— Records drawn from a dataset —
· · · · ·

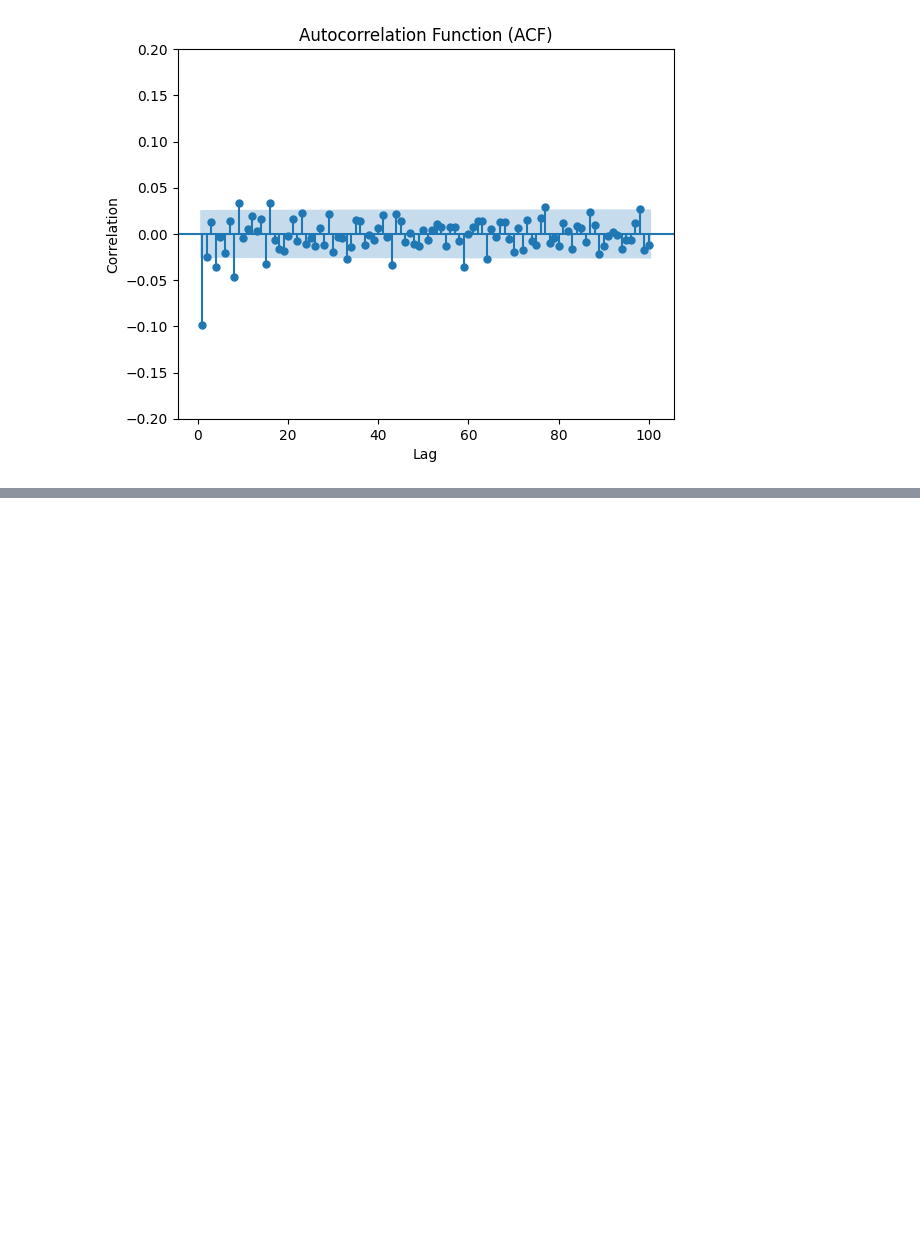
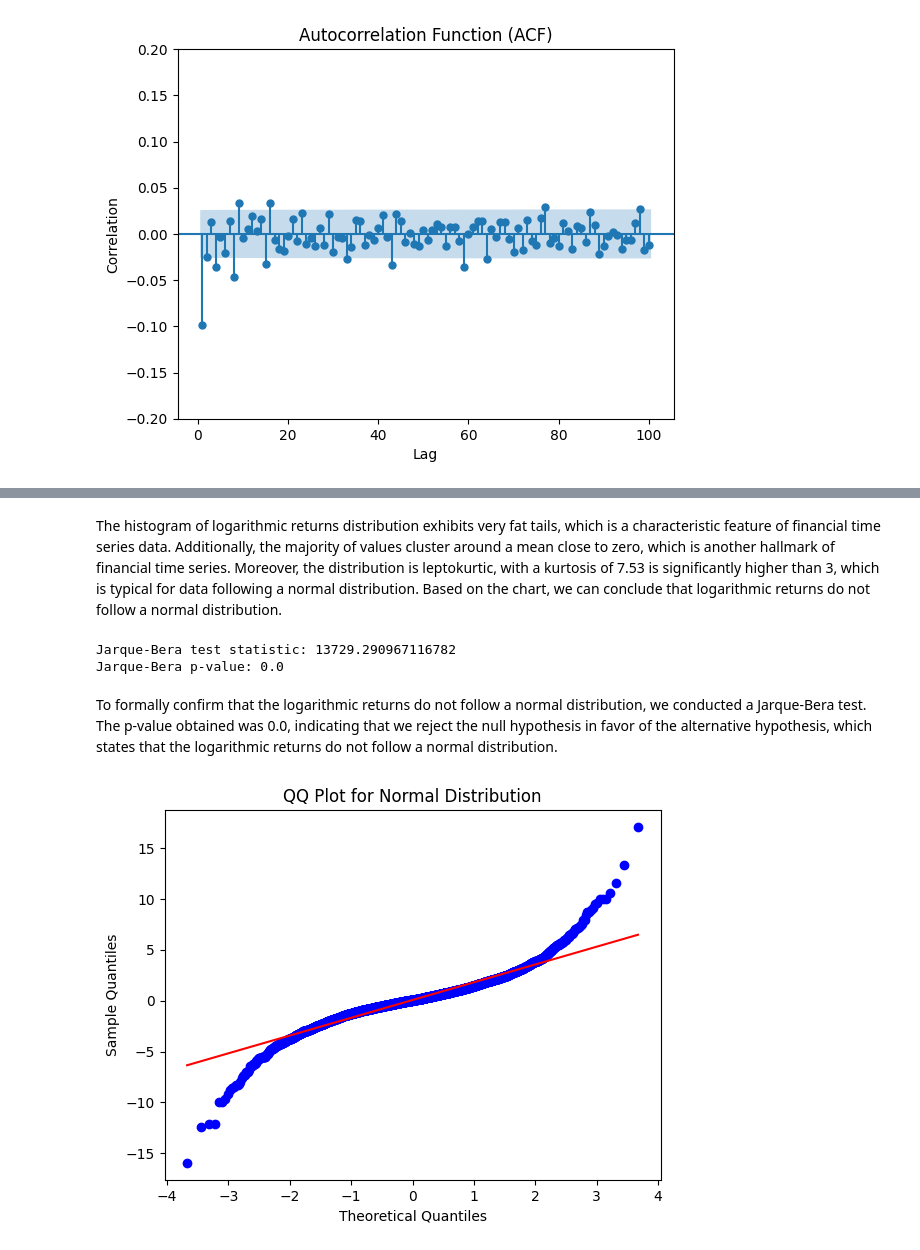
Before and after one commit to GrzegorzPus/Volatility-modeling-of-financial-instruments, a Jupyter notebook: Volatility modeling-Microsoft.ipynb, the cells around one changed output, grey strips where cells are left out. Drawn from its saved outputs; the diff is of its cells as text; code cells hidden in the pictures; blank space fills up the shorter version.

```diff
--- a/Volatility modeling-Microsoft.ipynb
+++ b/Volatility modeling-Microsoft.ipynb
@@ -130,0 +180,24 @@ ms.tail()
+# %% [markdown]
+The histogram of logarithmic returns distribution exhibits very fat tails, which is a characteristic feature of financial time series data. Additionally, the majority of values cluster around a mean close to zero, which is another hallmark of financial time series. Moreover, the distribution is leptokurtic, with a kurtosis of 7.53 is significantly higher than 3, which is typical for data following a normal distribution. Based on the chart, we can conclude that logarithmic returns do not follow a normal distribution.
+# %%
+from scipy.stats import jarque_bera
+
+jb_test = jarque_bera(ms['Log Return'])
+
+print("Jarque-Bera test statistic:", jb_test[0])
+print("Jarque-Bera p-value:", jb_test[1])
+# %% [output]
+Jarque-Bera test statistic: 13729.290967116782
+Jarque-Bera p-value: 0.0
+# %% [markdown]
+To formally confirm that the logarithmic returns do not follow a normal distribution, we conducted a Jarque-Bera test. The p-value obtained was 0.0, indicating that we reject the null hypothesis in favor of the alternative hypothesis, which states that the logarithmic returns do not follow a normal distribution.
+# %%
+import scipy.stats as stats
+
+stats.probplot(ms['Log Return'], dist="norm", plot=plt)
+plt.title('QQ Plot for Normal Distribution')
+plt.xlabel('Theoretical Quantiles')
+plt.ylabel('Sample Quantiles')
+plt.show()
+# %% [output]
+[figure, added]
```
Also changed, not shown: parts of 27 cells of this notebook.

· · · · ·

— Exercise brief —
Exclude the pictures, then write out every record exactly as it stands.

— Output —
Before and after one commit to GrzegorzPus/Volatility-modeling-of-financial-instruments, a Jupyter notebook: Volatility modeling-Microsoft.ipynb, the cells around one changed output, grey strips where cells are left out. Drawn from its saved outputs; the diff is of its cells as text; code cells hidden in the pictures; blank space fills up the shorter version.

```diff
--- a/Volatility modeling-Microsoft.ipynb
+++ b/Volatility modeling-Microsoft.ipynb
@@ -130,0 +180,24 @@ ms.tail()
+# %% [markdown]
+The histogram of logarithmic returns distribution exhibits very fat tails, which is a characteristic feature of financial time series data. Additionally, the majority of values cluster around a mean close to zero, which is another hallmark of financial time series. Moreover, the distribution is leptokurtic, with a kurtosis of 7.53 is significantly higher than 3, which is typical for data following a normal distribution. Based on the chart, we can conclude that logarithmic returns do not follow a normal distribution.
+# %%
+from scipy.stats import jarque_bera
+
+jb_test = jarque_bera(ms['Log Return'])
+
+print("Jarque-Bera test statistic:", jb_test[0])
+print("Jarque-Bera p-value:", jb_test[1])
+# %% [output]
+Jarque-Bera test statistic: 13729.290967116782
+Jarque-Bera p-value: 0.0
+# %% [markdown]
+To formally confirm that the logarithmic returns do not follow a normal distribution, we conducted a Jarque-Bera test. The p-value obtained was 0.0, indicating that we reject the null hypothesis in favor of the alternative hypothesis, which states that the logarithmic returns do not follow a normal distribution.
+# %%
+import scipy.stats as stats
+
+stats.probplot(ms['Log Return'], dist="norm", plot=plt)
+plt.title('QQ Plot for Normal Distribution')
+plt.xlabel('Theoretical Quantiles')
+plt.ylabel('Sample Quantiles')
+plt.show()
+# %% [output]
+[figure, added]
```
Also changed, not shown: parts of 27 cells of this notebook.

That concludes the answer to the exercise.